The WikiLeak War has begun

For nearly a week now, WikiLeaks has been facing the full power and fury of a nation state scorned. It’s servers have been subjected to denial of service attacks, it’s domain revoked, it’s had the means by which the public could offer financial support – Paypal, Visa, Mastercard – withdrawn under political pressure. It’s been the subject of withering attacks in many (though not all) of the editorial pages of the establishment press. It’s public face has been arrested.

And yet for all that it’s not enough to stop WikiLeaks from continuing it’s work.

And now whatever amorphous mass consciousness WikiLeaks sprung from is pushing back – websites for Swiss banks, Visa and Mastercard are currently down and groups like “anonymous” is the culprit. The stakes are high:

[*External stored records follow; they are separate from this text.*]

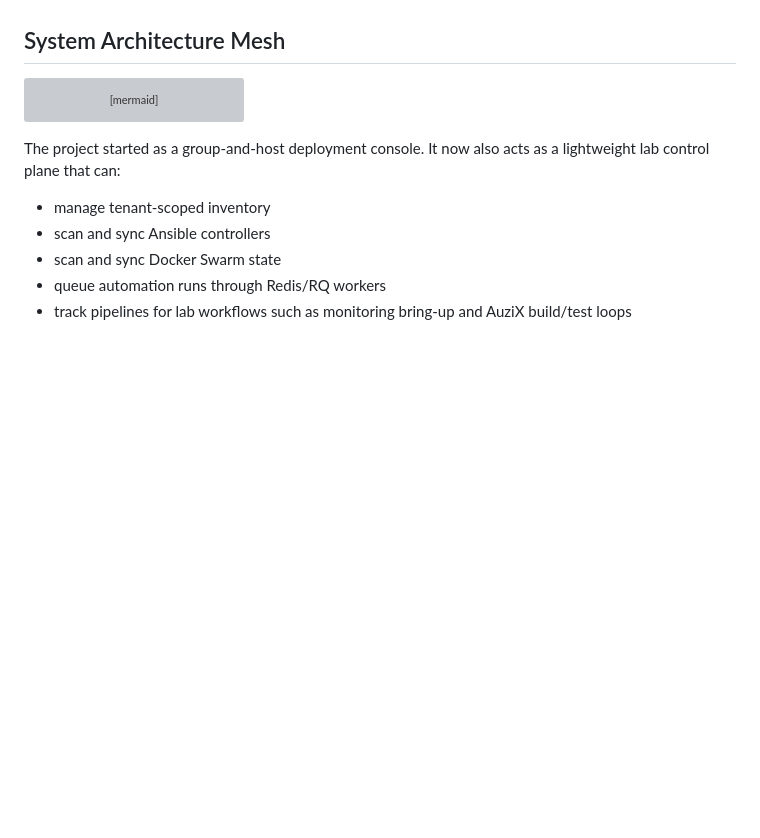
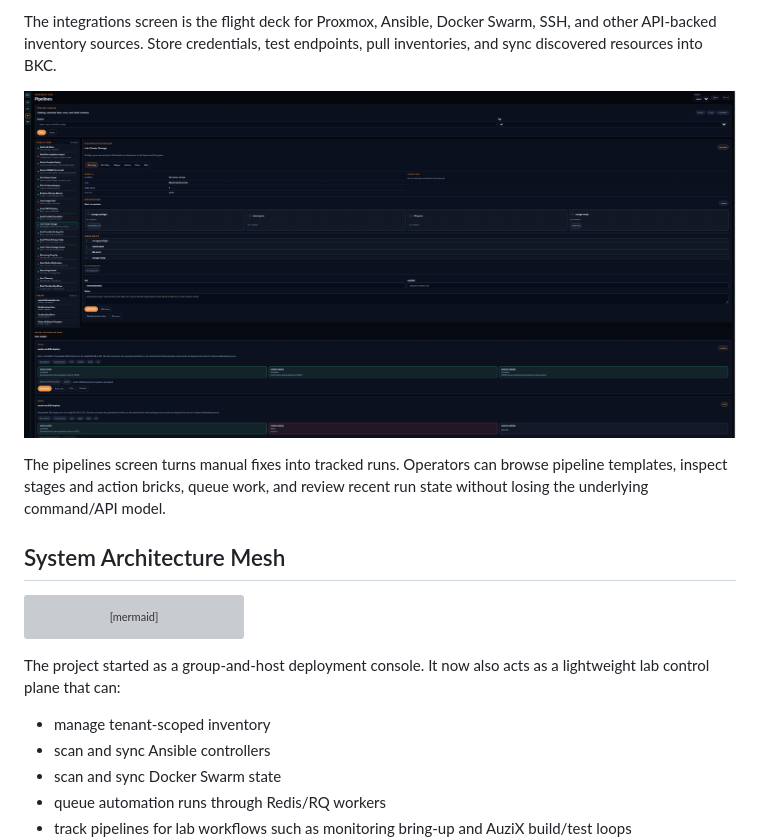
Before and after one commit to auzieman/BlackKnightController-main, a Markdown page: Readme.md, the part around one of its changes. Rendered like a GitHub page; pictures changed too: docs/images/PipeLines.png (added); blank space fills up the shorter version; grey boxes are pictures that could not be loaded.

Commit message:
Add README visual tour screenshots

```diff
--- a/Readme.md
+++ b/Readme.md
@@ -32,3 +61,12 @@ improved.
+The integrations screen is the flight deck for Proxmox, Ansible, Docker Swarm,
+SSH, and other API-backed inventory sources. Store credentials, test endpoints,
+pull inventories, and sync discovered resources into BKC.
+
+![BKC pipelines screen](docs/images/PipeLines.png)
+
+The pipelines screen turns manual fixes into tracked runs. Operators can browse
+pipeline templates, inspect stages and action bricks, queue work, and review
+recent run state without losing the underlying command/API model.
 
 ## System Architecture Mesh
 
```
Also changed, not shown: other parts of Readme.md (+29 -0 lines), docs/images/API-Integrations.png (added), docs/images/InventoryConsole.png (added), docs/images/Overview-page.png (added), docs/images/ResourceGraph.png (added).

This is the old order’s first salvo, an old-fashioned show of power, using old-world intimidation tactics to bring down tangible assets and demonstrate the fragility of the Internet we thought we could trust. Make no mistake, if they win here, online life will change. Expect tighter government control, more regulations and sanitised information flow.

But I wouldn’t bet against the “[a]ngry, porn-obsessed adolescents” – and I don’t think that’s an accurate description of the demographic or the motivation. But for the sake of argument let’s assume this purposely dismissive and common characterization is true. In a few brief years they won’t be adolescents anymore, they’ll be blooded veterans of the WikiLeaks War. And let’s face it, it’s a lot easier to be an insurgent from the comfort of your parent’s basement*

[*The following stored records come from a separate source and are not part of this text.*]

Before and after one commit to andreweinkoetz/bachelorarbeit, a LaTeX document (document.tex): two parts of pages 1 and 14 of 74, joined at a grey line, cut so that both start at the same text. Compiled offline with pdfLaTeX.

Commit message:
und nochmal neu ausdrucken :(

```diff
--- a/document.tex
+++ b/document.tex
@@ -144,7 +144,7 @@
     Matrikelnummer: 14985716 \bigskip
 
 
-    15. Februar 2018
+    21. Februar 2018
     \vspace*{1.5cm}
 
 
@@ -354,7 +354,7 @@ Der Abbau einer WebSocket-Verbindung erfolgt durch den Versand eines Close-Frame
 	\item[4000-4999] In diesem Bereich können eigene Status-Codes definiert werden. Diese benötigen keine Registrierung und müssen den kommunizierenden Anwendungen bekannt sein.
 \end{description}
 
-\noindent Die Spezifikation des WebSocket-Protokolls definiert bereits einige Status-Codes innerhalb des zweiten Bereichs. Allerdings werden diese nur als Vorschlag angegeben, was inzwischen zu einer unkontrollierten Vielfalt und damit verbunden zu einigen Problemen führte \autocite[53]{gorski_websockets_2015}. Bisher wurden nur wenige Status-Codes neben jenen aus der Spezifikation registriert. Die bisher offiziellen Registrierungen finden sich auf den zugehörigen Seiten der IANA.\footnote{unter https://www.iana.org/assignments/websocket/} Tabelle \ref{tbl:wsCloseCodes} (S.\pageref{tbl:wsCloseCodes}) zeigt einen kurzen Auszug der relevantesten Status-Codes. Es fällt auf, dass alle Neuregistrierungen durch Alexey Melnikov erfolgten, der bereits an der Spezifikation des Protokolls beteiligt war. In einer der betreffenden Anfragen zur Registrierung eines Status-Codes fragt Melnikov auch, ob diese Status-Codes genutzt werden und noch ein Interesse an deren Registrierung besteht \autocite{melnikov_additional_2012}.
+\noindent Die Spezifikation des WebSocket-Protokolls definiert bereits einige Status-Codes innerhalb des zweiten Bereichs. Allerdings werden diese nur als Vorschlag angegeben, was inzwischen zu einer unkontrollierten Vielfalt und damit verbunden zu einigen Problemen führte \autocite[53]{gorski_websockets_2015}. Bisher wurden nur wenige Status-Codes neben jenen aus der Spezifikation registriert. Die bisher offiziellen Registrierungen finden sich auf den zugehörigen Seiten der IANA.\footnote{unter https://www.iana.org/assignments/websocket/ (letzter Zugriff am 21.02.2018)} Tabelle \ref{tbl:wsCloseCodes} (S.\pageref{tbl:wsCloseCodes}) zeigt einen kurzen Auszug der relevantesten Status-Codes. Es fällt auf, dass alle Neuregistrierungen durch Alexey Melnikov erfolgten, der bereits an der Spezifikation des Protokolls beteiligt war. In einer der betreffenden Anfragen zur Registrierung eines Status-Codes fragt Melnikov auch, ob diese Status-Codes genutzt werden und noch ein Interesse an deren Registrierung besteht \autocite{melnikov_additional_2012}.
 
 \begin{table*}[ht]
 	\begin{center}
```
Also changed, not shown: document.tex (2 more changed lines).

No one’s in control at the moment. But someone has blinked.

*As opposed to taking to the streets of Tehran and facing down the Basij. Which the angry, porn-obsessed adolescents did anyway.